Aging brings with it a host of life changes, from how our bodies work to how people interact with us. It’s typical to lose some mental sharpness over the years. In fact, some studies suggest that people’s mental skills can begin to dull in their late 20s, with a steeper decline in their 60s and beyond.
These mental skills are our most powerful tools for keeping our independence and having a satisfying life in our golden years. This may be especially important if we live alone or with diminished social interaction in an aging in place program.
Many of the challenges we face as we age are actually the same as we put effort into all of our lives. We sharpen up to react quickly in a crisis, and to come up with the right words when talking. We put effort into dividing attention between different tasks, and to perform tasks step by step, as well as placing awareness on listening and comprehension.
Memory is something we have to focus more on as we age and accumulate more memories, to remember past events and to commit something new to memory. We deal with problem-solving strategies, and use mathematical and technical skills. It’s only as we age that we have to think more deliberately about keeping all these faculties well tuned. So what should you be doing to keep these skills sharp?

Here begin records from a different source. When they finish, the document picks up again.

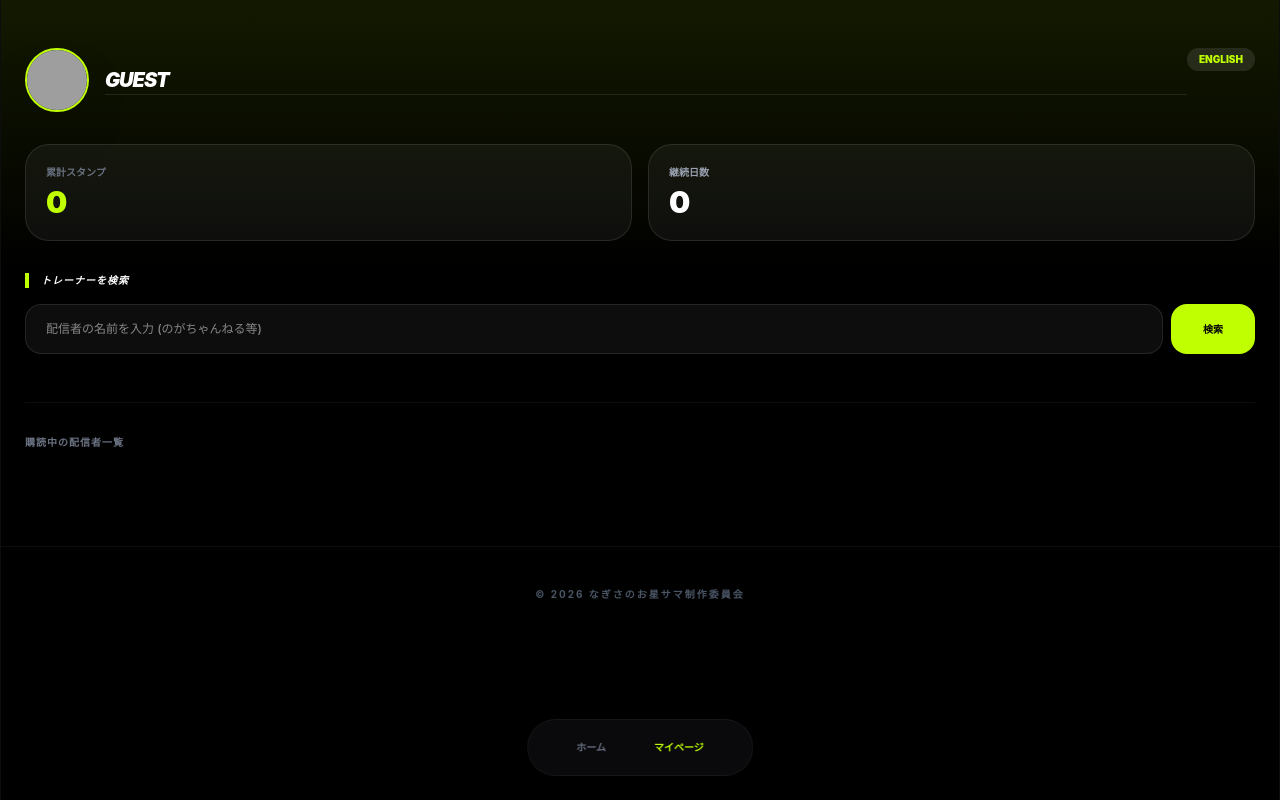
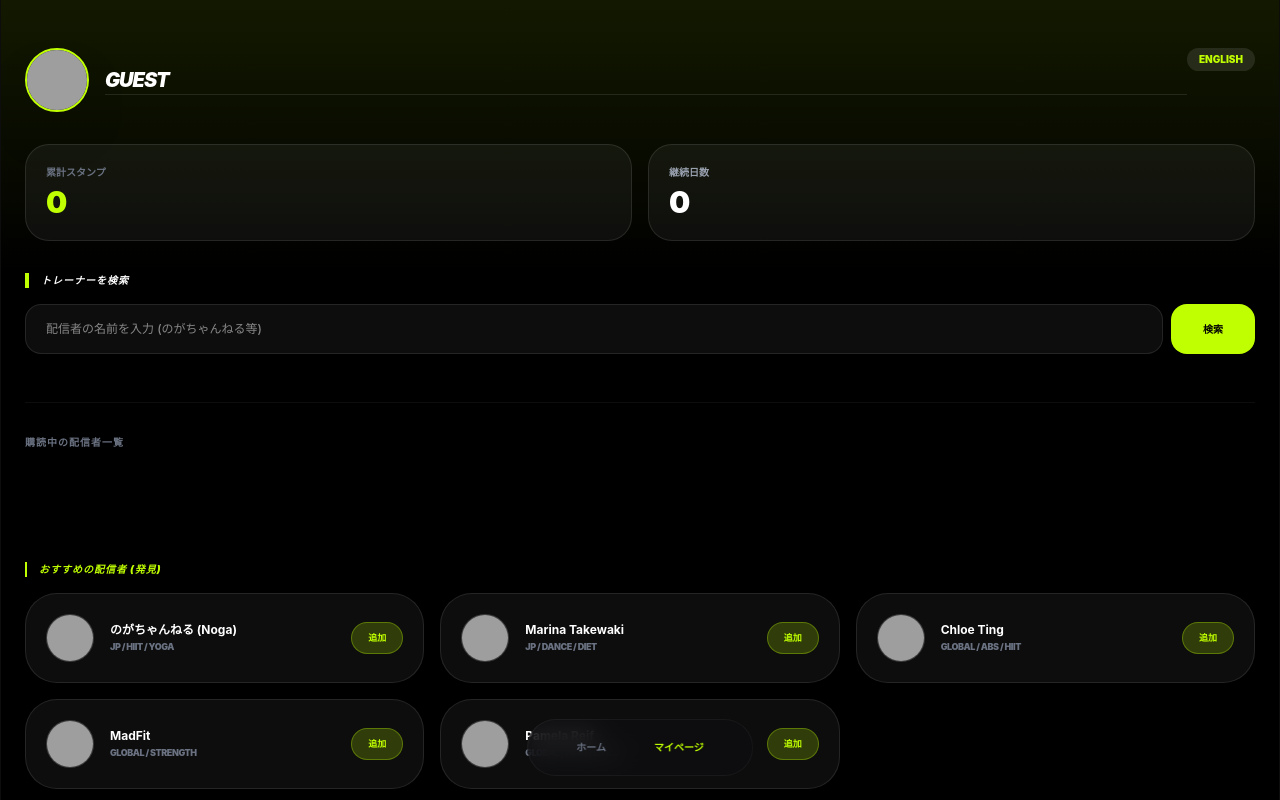
Before and after one commit to sohohic-tech/gfn-navigator, a Next.js app: page /mypage in a window 1280 px wide. Shown: the top 800 px of the page. Built offline with nearby package versions, Linux system fonts and the light colour scheme; grey boxes are pictures that could not be loaded.

Commit message:
Add recommended trainers section to MyPage

```diff
--- a/src/app/mypage/page.tsx
+++ b/src/app/mypage/page.tsx
@@ -4,6 +4,14 @@ import { useState, useEffect } from 'react';
 import Link from 'next/link';
 import { useUser } from '@/context/UserContext';
 import { Trainer } from '@/types/fitness';
+
+const RECOMMENDED_CHANNELS = [
+  { id: "UCO98reM6_X98Y0i_bM3mXpQ", name: "のがちゃんねる (Noga)", tag: "JP / HIIT / YOGA", image: "https://yt3.googleusercontent.com/ytc/AIdro_n8t9Y9X0T_nZ9Y9X0T_nZ9Y9X0T_nZ9Y9X0T_nZ9Y9X0T_nZ9Y9X0T_nZ9Y9X0T=s176-c-k-c0x00ffffff-no-rj" },
+  { id: "UCX69-7Z9P3S3GvY_qN_Y_qN_Y_qN_Y_qN", name: "Marina Takewaki", tag: "JP / Dance / Diet", image: "https://yt3.googleusercontent.com/ytc/AIdro_m8R9R9R9R9R9R9R9R9R9R9R9R9R9R9R9R9R9R9R9R9R9R9R9R9R9R9R9R9R9=s176-c-k-c0x00ffffff-no-rj" },
+  { id: "UCCgLoMYIyP7i129h-3329-3329-3329", name: "Chloe Ting", tag: "Global / Abs / HIIT", image: "https://yt3.googleusercontent.com/ytc/AIdro_n8t9Y9X0T_nZ9Y9X0T_nZ9Y9X0T_nZ9Y9X0T_nZ9Y9X0T_nZ9Y9X0T_nZ9Y9X0T=s176-c-k-c0x00ffffff-no-rj" },
+  { id: "UCV_7_V_7_V_7_V_7_V_7_V_7_V_7_V_7", name: "MadFit", tag: "Global / Strength", image: "https://api.dicebear.com/7.x/identicon/svg?seed=MadFit" },
+  { id: "UCa-a-a-a-a-a-a-a-a-a-a-a-a-a-a-a", name: "Pamela Reif", tag: "Global / Aesthetics", image: "https://api.dicebear.com/7.x/identicon/svg?seed=Pamela" }
+];
 
 export default function MyPage() {
   const { userData, toggleFavoriteTrainer, setLanguage, updateUserName, isLoading } = useUser();
@@ -216,6 +224,35 @@ export default function MyPage() {
                 ))}
               </div>
             </div>
+
+            {/* Recommended Trainers */}
+            <div className="space-y-4 pt-12">
+               <h2 className="text-[10px] font-black uppercase tracking-widest text-primary italic border-l-2 border-primary pl-3">おすすめの配信者 (発見)</h2>
+               <div className="grid grid-cols-1 md:grid-cols-2 lg:grid-cols-3 gap-4">
+                  {RECOMMENDED_CHANNELS.map(chan => {
+                    const isSubscribed = userData.favoriteTrainers.some(t => t.id === chan.id);
+                    return (
+                      <div key={chan.id} className="bg-white/5 border border-white/10 rounded-[32px] p-5 flex items-center justify-between hover:border-primary/20 transition-all">
+                         <div className="flex items-center gap-4">
+                            <div className="w-12 h-12 rounded-full bg-zinc-800 border border-white/10 overflow-hidden">
+                               <img src={chan.image || "https://api.dicebear.com/7.x/identicon/svg?seed=fitness"} className="w-full h-full object-cover" alt="p" />
+                            </div>
+                            <div>
+                               <h3 className="text-xs font-bold text-white">{chan.name}</h3>
+                               <p className="text-[9px] text-gray-500 font-black uppercase tracking-tighter mt-0.5">{chan.tag}</p>
+                            </div>
+                         </div>
+                         <button
+                           onClick={() => toggleFavoriteTrainer(chan.id, chan.name)}
+                           className={`text-[9px] font-black uppercase px-4 py-2 rounded-full transition-all ${isSubscribed ? 'bg-zinc-800 text-gray-500' : 'bg-primary/20 text-primary border border-primary/30 hover:bg-primary hover:text-black'}`}
+                         >
+                            {isSubscribed ? '解除' : '追加'}
+                         </button>
+                      </div>
+                    );
+                  })}
+               </div>
+            </div>
           </>
         )}
 
```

Agile Minds Keep Moving
Physical activity, especially outside, is great for the body and mind. Even a brisk 15-minute stroll in the park flushes your brain with oxygen, lowers stress levels, and boosts your mood. People who exercise regularly can enjoy an improved memory and may think more clearly about novel problems.
Any activity will do, but aerobic workouts like dancing or jogging have the greatest benefit. Remember to talk to your doctor before beginning an exercise regimen.
Healthy Diets, Healthy Brains
A balanced, nutrient-rich diet gives your brain the building blocks it needs to function at its best. Remember that water is part of your diet – between 17% and 28% of older adults experience dehydration. Some of the first symptoms are poor alertness and fuzzy thinking.
Try to maintain a healthy weight and healthy blood pressure as well. This will lower your chance of stroke and ischemic (mini) stroke, which are some of the biggest contributors to cognitive decline in seniors.
Do you need to follow a specific diet? Not really. A lot of studies have focused on the Mediterranean and DASH diets. However, if you’re eating produce, lean protein, and healthy fats and are going easy on the treats, you’re on the right track.
Build Brainpower with Friendships
Research suggests that people who socialize more have a lower risk of developing dementia. Why? Interpersonal relationships act like a brain workout. You stimulate your mind by meeting new people in new places. Communication skills are built as you talk and debate other points of view. Social activities like senior classes and volunteering increase self-sufficiency and instill purpose. Finally, a strong social net helps people bounce back from brain-draining depression.
Quality is more important than quantity here. You’ll see more benefits from a close circle of friends than a long address book of people you haven’t talked to in a year. If you’re like many Americans who are planning on aging in place in the final home that you buy, having a social life will be very important.
Ban Stress and Embrace Sleep
High stress and resulting poor sleep wreak havoc on the brain. In fact, people of all ages will experience short-term cognitive decline when they’re bombarded with long-term stress. Poor sleep causes your ability to remember, learn and function to plummet.
It’s productive to relax before bedtime with habits and routines, such as avoiding electronics for an hour before bed, spending that time reading or catching up with loved ones. Sipping a hot, caffeine-free beverage, taking a bath, meditation or prayer are all habits of lifestyle that prove valuable at any age. You can set your medical alert system or smart watch to give you reminders at the right time.
Physical routines are good too, with gentle stretches to work out the knots in your shoulders, cuddle time with a pet or person. Some people keep a gratitude journal of good things that happened today, or vent their stress into a worry journal, to be set aside deliberately before sleep.
Learn Something New
Learning new skills and hobbies challenges your brain on multiple levels, from processing information to memory building and beyond. Look for skills that require you to actively engage. Two of the most effective ones are learning languages and playing an instrument.
Picking up a second language isn’t the easiest task in the world, but it enhances your brain’s elasticity and helps you process information faster. Think you missed the boat because you didn’t learn as a kid? Think again! Even seniors can get the basics down. Some of the easiest languages for English speakers to pick up include Spanish, Italian, French and German – a European vacation may be in the cards.
Learning to play a musical instrument stimulates minds of any age, helping seniors ward off a decline in speech and listening skills. Dust off your old skills if you once played an instrument, or begin from scratch with one of the more easily learned instruments, such as harmonica, bongo drums, recorder, ukulele or tambourine.
Cognitive Training, Your Way
There is no one special habit or technique that keeps aging minds sharp. Research suggests that a combination of activities repeated over time will slow down cognitive decline and may even reverse it.
You have a buffet of fun hobbies and health-boosting lifestyle changes that can all add up to a sharper mind. As jogging becomes too arduous, donate your running shoes and take up yoga instead, or swap something else in. Load up your life’s plate with many helpings of what you like, investing in a richer, mentally sharper life in your golden years.